▶ _Task details_:
Could you please retype all of the data below exactly?

Items listed in a dataset

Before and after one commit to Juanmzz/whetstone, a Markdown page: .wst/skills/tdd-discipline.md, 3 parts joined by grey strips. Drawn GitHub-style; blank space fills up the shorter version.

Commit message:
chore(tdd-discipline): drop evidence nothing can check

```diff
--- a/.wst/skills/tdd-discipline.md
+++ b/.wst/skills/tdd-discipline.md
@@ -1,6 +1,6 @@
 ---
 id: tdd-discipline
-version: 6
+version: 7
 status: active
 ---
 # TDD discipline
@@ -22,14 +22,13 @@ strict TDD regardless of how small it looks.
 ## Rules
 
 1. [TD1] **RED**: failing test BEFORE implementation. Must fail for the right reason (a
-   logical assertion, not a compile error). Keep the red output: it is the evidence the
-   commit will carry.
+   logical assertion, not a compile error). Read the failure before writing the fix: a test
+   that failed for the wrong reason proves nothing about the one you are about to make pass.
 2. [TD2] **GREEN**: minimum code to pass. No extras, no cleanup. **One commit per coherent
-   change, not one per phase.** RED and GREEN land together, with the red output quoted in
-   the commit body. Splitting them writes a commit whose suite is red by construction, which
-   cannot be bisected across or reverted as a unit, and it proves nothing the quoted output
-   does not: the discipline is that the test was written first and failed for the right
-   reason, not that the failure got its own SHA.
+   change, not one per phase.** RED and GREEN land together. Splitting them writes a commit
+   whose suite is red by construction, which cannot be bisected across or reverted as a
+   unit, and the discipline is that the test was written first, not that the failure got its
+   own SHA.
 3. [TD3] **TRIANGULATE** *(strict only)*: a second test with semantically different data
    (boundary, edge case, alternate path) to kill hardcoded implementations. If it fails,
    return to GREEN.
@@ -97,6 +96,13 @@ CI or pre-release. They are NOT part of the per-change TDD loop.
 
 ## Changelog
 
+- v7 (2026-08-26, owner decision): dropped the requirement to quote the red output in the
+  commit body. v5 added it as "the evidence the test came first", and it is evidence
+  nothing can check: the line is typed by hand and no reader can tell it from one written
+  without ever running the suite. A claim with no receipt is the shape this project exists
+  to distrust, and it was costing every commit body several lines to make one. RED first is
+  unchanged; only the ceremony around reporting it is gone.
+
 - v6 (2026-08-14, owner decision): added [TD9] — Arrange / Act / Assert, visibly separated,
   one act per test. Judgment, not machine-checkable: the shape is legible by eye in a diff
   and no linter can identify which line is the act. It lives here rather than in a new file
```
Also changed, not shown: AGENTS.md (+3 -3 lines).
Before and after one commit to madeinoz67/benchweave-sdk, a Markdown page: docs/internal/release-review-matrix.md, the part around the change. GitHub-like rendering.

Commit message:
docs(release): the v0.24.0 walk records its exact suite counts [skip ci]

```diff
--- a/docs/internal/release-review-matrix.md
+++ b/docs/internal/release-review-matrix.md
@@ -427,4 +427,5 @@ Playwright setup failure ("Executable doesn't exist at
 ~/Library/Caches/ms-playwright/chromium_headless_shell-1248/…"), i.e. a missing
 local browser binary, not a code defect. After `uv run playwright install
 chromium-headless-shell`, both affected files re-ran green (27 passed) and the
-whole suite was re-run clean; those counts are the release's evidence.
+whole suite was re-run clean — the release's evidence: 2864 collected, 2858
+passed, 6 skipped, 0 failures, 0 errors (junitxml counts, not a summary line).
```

▶ _Response area_:
Before and after one commit to Juanmzz/whetstone, a Markdown page: .wst/skills/tdd-discipline.md, 3 parts joined by grey strips. Drawn GitHub-style; blank space fills up the shorter version.

Commit message:
chore(tdd-discipline): drop evidence nothing can check

```diff
--- a/.wst/skills/tdd-discipline.md
+++ b/.wst/skills/tdd-discipline.md
@@ -1,6 +1,6 @@
 ---
 id: tdd-discipline
-version: 6
+version: 7
 status: active
 ---
 # TDD discipline
@@ -22,14 +22,13 @@ strict TDD regardless of how small it looks.
 ## Rules
 
 1. [TD1] **RED**: failing test BEFORE implementation. Must fail for the right reason (a
-   logical assertion, not a compile error). Keep the red output: it is the evidence the
-   commit will carry.
+   logical assertion, not a compile error). Read the failure before writing the fix: a test
+   that failed for the wrong reason proves nothing about the one you are about to make pass.
 2. [TD2] **GREEN**: minimum code to pass. No extras, no cleanup. **One commit per coherent
-   change, not one per phase.** RED and GREEN land together, with the red output quoted in
-   the commit body. Splitting them writes a commit whose suite is red by construction, which
-   cannot be bisected across or reverted as a unit, and it proves nothing the quoted output
-   does not: the discipline is that the test was written first and failed for the right
-   reason, not that the failure got its own SHA.
+   change, not one per phase.** RED and GREEN land together. Splitting them writes a commit
+   whose suite is red by construction, which cannot be bisected across or reverted as a
+   unit, and the discipline is that the test was written first, not that the failure got its
+   own SHA.
 3. [TD3] **TRIANGULATE** *(strict only)*: a second test with semantically different data
    (boundary, edge case, alternate path) to kill hardcoded implementations. If it fails,
    return to GREEN.
@@ -97,6 +96,13 @@ CI or pre-release. They are NOT part of the per-change TDD loop.
 
 ## Changelog
 
+- v7 (2026-08-26, owner decision): dropped the requirement to quote the red output in the
+  commit body. v5 added it as "the evidence the test came first", and it is evidence
+  nothing can check: the line is typed by hand and no reader can tell it from one written
+  without ever running the suite. A claim with no receipt is the shape this project exists
+  to distrust, and it was costing every commit body several lines to make one. RED first is
+  unchanged; only the ceremony around reporting it is gone.
+
 - v6 (2026-08-14, owner decision): added [TD9] — Arrange / Act / Assert, visibly separated,
   one act per test. Judgment, not machine-checkable: the shape is legible by eye in a diff
   and no linter can identify which line is the act. It lives here rather than in a new file
```
Also changed, not shown: AGENTS.md (+3 -3 lines).
Before and after one commit to madeinoz67/benchweave-sdk, a Markdown page: docs/internal/release-review-matrix.md, the part around the change. GitHub-like rendering.

Commit message:
docs(release): the v0.24.0 walk records its exact suite counts [skip ci]

```diff
--- a/docs/internal/release-review-matrix.md
+++ b/docs/internal/release-review-matrix.md
@@ -427,4 +427,5 @@ Playwright setup failure ("Executable doesn't exist at
 ~/Library/Caches/ms-playwright/chromium_headless_shell-1248/…"), i.e. a missing
 local browser binary, not a code defect. After `uv run playwright install
 chromium-headless-shell`, both affected files re-ran green (27 passed) and the
-whole suite was re-run clean; those counts are the release's evidence.
+whole suite was re-run clean — the release's evidence: 2864 collected, 2858
+passed, 6 skipped, 0 failures, 0 errors (junitxml counts, not a summary line).
```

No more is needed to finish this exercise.